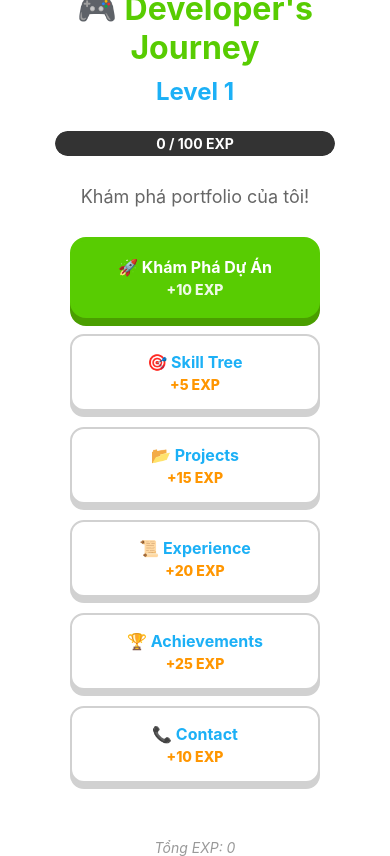
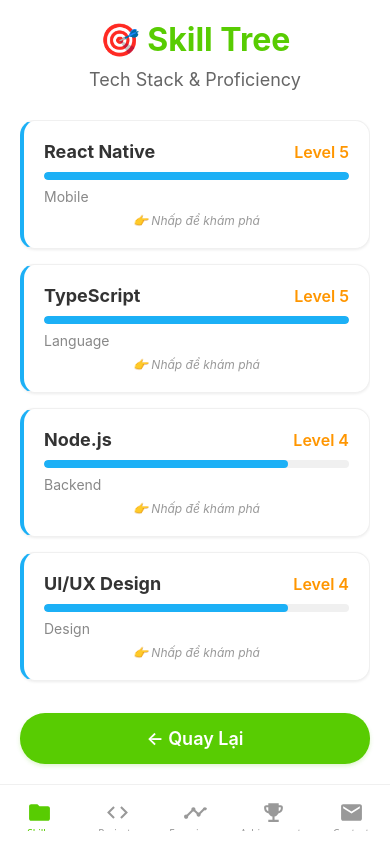
Before and after one commit to naphucco/GamifiedApp, a React Native app: screen /MainApp in a window 390 px wide. Built offline with nearby package versions, Linux system fonts and the light colour scheme.

Commit message:
Update layout, add bottom AppNavigator

```diff
--- a/App.tsx
+++ b/App.tsx
@@ -4,12 +4,8 @@
 import { NavigationContainer } from '@react-navigation/native';
 import { createNativeStackNavigator } from '@react-navigation/native-stack';
 import { HomeScreen } from './src/screens/HomeScreen';
-import { SkillTreeScreen } from './src/screens/SkillTreeScreen';
-import { ProjectQuestsScreen } from './src/screens/ProjectQuestsScreen';
-import { ExperienceScreen } from './src/screens/ExperienceScreen';
 import { ExperienceDetailScreen } from './src/screens/ExperienceDetailScreen';
-import { AchievementsScreen } from './src/screens/AchievementsScreen';
-import { ContactScreen } from './src/screens/ContactScreen';
+import { AppNavigator } from './src/components/game/AppNavigator';
 
 const Stack = createNativeStackNavigator();
 
@@ -27,12 +23,10 @@
           }}
         >
           <Stack.Screen name="Home" component={HomeScreen} />
-          <Stack.Screen name="SkillTree" component={SkillTreeScreen} />
-          <Stack.Screen name="Projects" component={ProjectQuestsScreen} />
-          <Stack.Screen name="Experience" component={ExperienceScreen} />
+          {/* Thay thế các screen riêng lẻ bằng MainApp */}
+          <Stack.Screen name="MainApp" component={AppNavigator} />
+          {/* Giữ lại các screen cần navigation stack riêng */}
           <Stack.Screen name="ExperienceDetail" component={ExperienceDetailScreen} />
-          <Stack.Screen name="Achievements" component={AchievementsScreen} />
-          <Stack.Screen name="Contact" component={ContactScreen} />
         </Stack.Navigator>
       </NavigationContainer>
     </SafeAreaProvider>
--- a/package.json
+++ b/package.json
@@ -11,6 +11,7 @@
   },
   "dependencies": {
     "@react-native/new-app-screen": "0.82.1",
+    "@react-navigation/bottom-tabs": "^7.8.6",
     "@react-navigation/native": "^7.1.21",
     "@react-navigation/native-stack": "^7.6.4",
     "react": "19.1.1",
--- /dev/null
+++ b/src/components/game/AppNavigator.tsx
@@ -0,0 +1,77 @@
+import React from 'react';
+import { createBottomTabNavigator } from '@react-navigation/bottom-tabs';
+import { SkillTreeScreen } from '../../screens/SkillTreeScreen';
+import { ProjectQuestsScreen } from '../../screens/ProjectQuestsScreen';
+import { ExperienceScreen } from '../../screens/ExperienceScreen';
+import { AchievementsScreen } from '../../screens/AchievementsScreen';
+import { ContactScreen } from '../../screens/ContactScreen';
+import { CodeIcon, ContactIcon, FolderIcon, TimelineIcon, TrophyIcon } from '../icons';
+
+
+const Tab = createBottomTabNavigator();
+
+export const AppNavigator = () => {
+  return (
+    <Tab.Navigator
+      screenOptions={{
+        tabBarStyle: {
+          backgroundColor: '#ffffff',
+          borderTopWidth: 1,
+          borderTopColor: '#f0f0f0',
+          height: 60,
+          paddingBottom: 8,
+          paddingTop: 8,
+        },
+        tabBarActiveTintColor: '#58cc02',
+        tabBarInactiveTintColor: '#999999',
+        headerShown: false,
+      }}
+    >
+      <Tab.Screen
+        name="Skills"
+        component={SkillTreeScreen}
+        options={{
+          tabBarIcon: ({ color, size }) => (
+            <FolderIcon size={size} color={color} />
+          ),
+        }}
+      />
+      <Tab.Screen
+        name="Projects"
+        component={ProjectQuestsScreen}
+        options={{
+          tabBarIcon: ({ color, size }) => (
+            <CodeIcon size={size} color={color} />
+          ),
+        }}
+      />
+      <Tab.Screen
+        name="Experience"
+        component={ExperienceScreen}
+        options={{
+          tabBarIcon: ({ color, size }) => (
+            <TimelineIcon size={size} color={color} />
+          ),
+        }}
+      />
+      <Tab.Screen
+        name="Achievements"
+        component={AchievementsScreen}
+        options={{
+          tabBarIcon: ({ color, size }) => (
+            <TrophyIcon size={size} color={color} />
+          ),
+        }}
+      />
+      <Tab.Screen
+        name="Contact"
+        component={ContactScreen}
+        options={{
+          tabBarIcon: ({ color, size }) => (
+            <ContactIcon size={size} color={color} />
+          ),
+        }}
+      />
+    </Tab.Navigator>
+  );
+};
--- /dev/null
+++ b/src/components/icons/CodeIcon.tsx
@@ -0,0 +1,13 @@
+import React from 'react';
+import Svg, { Path } from 'react-native-svg';
+
+interface IconProps {
+  color: string;
+  size: number;
+}
+
+export const CodeIcon: React.FC<IconProps> = ({ color, size }) => (
+  <Svg width={size} height={size} viewBox="0 0 24 24" fill={color}>
+    <Path d="M9.4 16.6L4.8 12l4.6-4.6L8 6l-6 6 6 6 1.4-1.4zm5.2 0l4.6-4.6-4.6-4.6L16 6l6 6-6 6-1.4-1.4z"/>
+  </Svg>
+);
--- /dev/null
+++ b/src/components/icons/ContactIcon.tsx
@@ -0,0 +1,13 @@
+import React from 'react';
+import Svg, { Path } from 'react-native-svg';
+
+interface IconProps {
+  color: string;
+  size: number;
+}
+
+export const ContactIcon: React.FC<IconProps> = ({ color, size }) => (
+  <Svg width={size} height={size} viewBox="0 0 24 24" fill={color}>
+    <Path d="M20 4H4c-1.1 0-1.99.9-1.99 2L2 18c0 1.1.9 2 2 2h16c1.1 0 2-.9 2-2V6c0-1.1-.9-2-2-2zm0 4l-8 5-8-5V6l8 5 8-5v2z"/>
+  </Svg>
+);
--- /dev/null
+++ b/src/components/icons/FolderIcon.tsx
@@ -0,0 +1,13 @@
+import React from 'react';
+import Svg, { Path } from 'react-native-svg';
+
+interface IconProps {
+  color: string;
+  size: number;
+}
+
+export const FolderIcon: React.FC<IconProps> = ({ color, size }) => (
+  <Svg width={size} height={size} viewBox="0 0 24 24" fill={color}>
+    <Path d="M10 4H4c-1.1 0-1.99.9-1.99 2L2 18c0 1.1.9 2 2 2h16c1.1 0 2-.9 2-2V8c0-1.1-.9-2-2-2h-8l-2-2z"/>
+  </Svg>
+);
--- /dev/null
+++ b/src/components/icons/TimelineIcon.tsx
@@ -0,0 +1,13 @@
+import React from 'react';
+import Svg, { Path } from 'react-native-svg';
+
+interface IconProps {
+  color: string;
+  size: number;
+}
+
+export const TimelineIcon: React.FC<IconProps> = ({ color, size }) => (
+  <Svg width={size} height={size} viewBox="0 0 24 24" fill={color}>
+    <Path d="M23 8c0 1.1-.9 2-2 2-.18 0-.35-.02-.51-.07l-3.56 3.55c.05.16.07.34.07.52 0 1.1-.9 2-2 2s-2-.9-2-2c0-.18.02-.36.07-.52l-2.55-2.55c-.16.05-.34.07-.52.07s-.36-.02-.52-.07l-4.55 4.56c.05.16.07.33.07.51 0 1.1-.9 2-2 2s-2-.9-2-2 .9-2 2-2c.18 0 .35.02.51.07l4.56-4.55C8.02 9.36 8 9.18 8 9c0-1.1.9-2 2-2s2 .9 2 2c0 .18-.02.36-.07.52l2.55 2.55c.16-.05.34-.07.52-.07s.36.02.52.07l3.55-3.56C19.02 9.35 19 9.18 19 9c0-1.1.9-2 2-2s2 .9 2 2z"/>
+  </Svg>
+);
--- /dev/null
+++ b/src/components/icons/TrophyIcon.tsx
@@ -0,0 +1,13 @@
+import React from 'react';
+import Svg, { Path } from 'react-native-svg';
+
+interface IconProps {
+  color: string;
+  size: number;
+}
+
+export const TrophyIcon: React.FC<IconProps> = ({ color, size }) => (
+  <Svg width={size} height={size} viewBox="0 0 24 24" fill={color}>
+    <Path d="M19 5h-2V3H7v2H5c-1.1 0-2 .9-2 2v1c0 2.55 1.92 4.63 4.39 4.94.63 1.5 1.98 2.63 3.61 2.96V19H7v2h10v-2h-4v-3.1c1.63-.33 2.98-1.46 3.61-2.96C19.08 12.63 21 10.55 21 8V7c0-1.1-.9-2-2-2zM5 8V7h2v3.82C5.84 10.4 5 9.3 5 8zm14 0c0 1.3-.84 2.4-2 2.82V7h2v1z"/>
+  </Svg>
+);
--- /dev/null
+++ b/src/components/icons/index.ts
@@ -0,0 +1,5 @@
+export { CodeIcon } from './CodeIcon';
+export { FolderIcon } from './FolderIcon';
+export { TimelineIcon } from './TimelineIcon';
+export { TrophyIcon } from './TrophyIcon';
+export { ContactIcon } from './ContactIcon';
--- a/src/screens/HomeScreen.tsx
+++ b/src/screens/HomeScreen.tsx
@@ -12,8 +12,6 @@
   const [level, setLevel] = useState(gameState.getState().level);
   const [expToNextLevel, setExpToNextLevel] = useState(gameState.getState().expToNextLevel);
 
-  console.log('🎯 TEST: HomeScreen loaded');
-
   useEffect(() => {
     const unsubscribe = gameState.subscribe((newState) => {
       setCurrentExp(newState.exp);
@@ -24,38 +22,14 @@
     return unsubscribe;
   }, []);
 
-  const handleButtonPress = (action: () => void, expAmount: number) => {
-    gameState.addExp(expAmount);
-    action();
+  const handleStartJourney = () => {
+    gameState.addExp(5);
+    navigation.navigate('MainApp' as never);
   };
 
-  const handleExplore = () => handleButtonPress(() => { }, 10);
-  const handleSkillTree = () => handleButtonPress(() => {
-    gameState.trackExperienceView();
-    navigation.navigate('SkillTree' as never);
-  }, 5);
-  const handleProjects = () => handleButtonPress(() => {
-    gameState.trackExperienceView();
-    navigation.navigate('Projects' as never);
-  }, 15);
-  const handleExperience = () => handleButtonPress(() => {
-    gameState.trackExperienceView();
-    navigation.navigate('Experience' as never);
-  }, 20);
-  const handleAchievements = () => handleButtonPress(() => {
-    navigation.navigate('Achievements' as never);
-  }, 25);
-  const handleContact = () => handleButtonPress(() => {
-    navigation.navigate('Contact' as never);
-  }, 10);
-
   return (
-    <Animated.View style={styles.container}>
-      <Animated.Text style={[
-        styles.title
-      ]}>
-        🎮 Developer's Journey
-      </Animated.Text>
+    <View style={styles.container}>
+      <Text style={styles.title}>🎮 Developer's Journey</Text>
 
       <Text style={styles.levelText}>Level {level}</Text>
 
@@ -66,54 +40,27 @@
         showLabel={true}
       />
 
-      <Text style={styles.subtitle}>Khám phá portfolio của tôi!</Text>
+      <Text style={styles.subtitle}>
+        Khám phá hành trình phát triển của tôi qua gamified portfolio!
+      </Text>
+
+      <View style={styles.featureList}>
+        <Text style={styles.featureItem}>🎯 Skill Tree - Công nghệ thành thạo</Text>
+        <Text style={styles.featureItem}>📂 Projects - Dự án thực tế</Text>
+        <Text style={styles.featureItem}>📜 Experience - Hành trình nghề nghiệp</Text>
+        <Text style={styles.featureItem}>🏆 Achievements - Thành tích đạt được</Text>
+        <Text style={styles.featureItem}>📞 Contact - Kết nối với tôi</Text>
+      </View>
 
       <CustomButton
-        title="🚀 Khám Phá Dự Án"
-        expAmount={10}
+        title="🚀 Bắt Đầu Hành Trình"
+        expAmount={5}
         type="primary"
-        onPress={handleExplore}
+        onPress={handleStartJourney}
       />
 
-      <View style={styles.buttonGrid}>
-        <CustomButton
-          title="🎯 Skill Tree"
-          expAmount={5}
-          type="secondary"
-          onPress={handleSkillTree}
-        />
-
-        <CustomButton
-          title="📂 Projects"
-          expAmount={15}
-          type="secondary"
-          onPress={handleProjects}
-        />
-
-        <CustomButton
-          title="📜 Experience"
-          expAmount={20}
-          type="secondary"
-          onPress={handleExperience}
-        />
-
-        <CustomButton
-          title="🏆 Achievements"
-          expAmount={25}
-          type="secondary"
-          onPress={handleAchievements}
-        />
-
-        <CustomButton
-          title="📞 Contact"
-          expAmount={10}
-          type="secondary"
-          onPress={handleContact}
-        />
-      </View>
-
       <Text style={styles.hint}>Tổng EXP: {gameState.getState().totalExp}</Text>
-    </Animated.View>
+    </View>
   );
 };
 
@@ -139,22 +86,34 @@
     marginBottom: 15,
   },
   subtitle: {
-    fontSize: 18,
+    fontSize: 16,
     color: '#666666',
     textAlign: 'center',
     marginBottom: 30,
     marginTop: 20,
+    lineHeight: 22,
   },
-  buttonGrid: {
+  featureList: {
+    marginBottom: 40,
     width: '100%',
-    alignItems: 'center',
-    marginBottom: 20,
+    paddingHorizontal: 20,
+  },
+  featureItem: {
+    fontSize: 16,
+    color: '#555555',
+    marginBottom: 12,
+    paddingVertical: 8,
+    paddingHorizontal: 15,
+    backgroundColor: '#f8f9fa',
+    borderRadius: 10,
+    borderLeftWidth: 3,
+    borderLeftColor: '#1cb0f6',
   },
   hint: {
     fontSize: 14,
     color: '#999999',
     textAlign: 'center',
-    marginTop: 20,
+    marginTop: 30,
     fontStyle: 'italic',
   },
 });
```
Also changed, not shown: 1 other file (tests, documents, lock files or other folders).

Aim of the exercise:
Search the listing above for the string "featureItem". Copy every line that contains it.

Task answer:
+        <Text style={styles.featureItem}>🎯 Skill Tree - Công nghệ thành thạo</Text>
+        <Text style={styles.featureItem}>📂 Projects - Dự án thực tế</Text>
+        <Text style={styles.featureItem}>📜 Experience - Hành trình nghề nghiệp</Text>
+        <Text style={styles.featureItem}>🏆 Achievements - Thành tích đạt được</Text>
+        <Text style={styles.featureItem}>📞 Contact - Kết nối với tôi</Text>
+  featureItem: {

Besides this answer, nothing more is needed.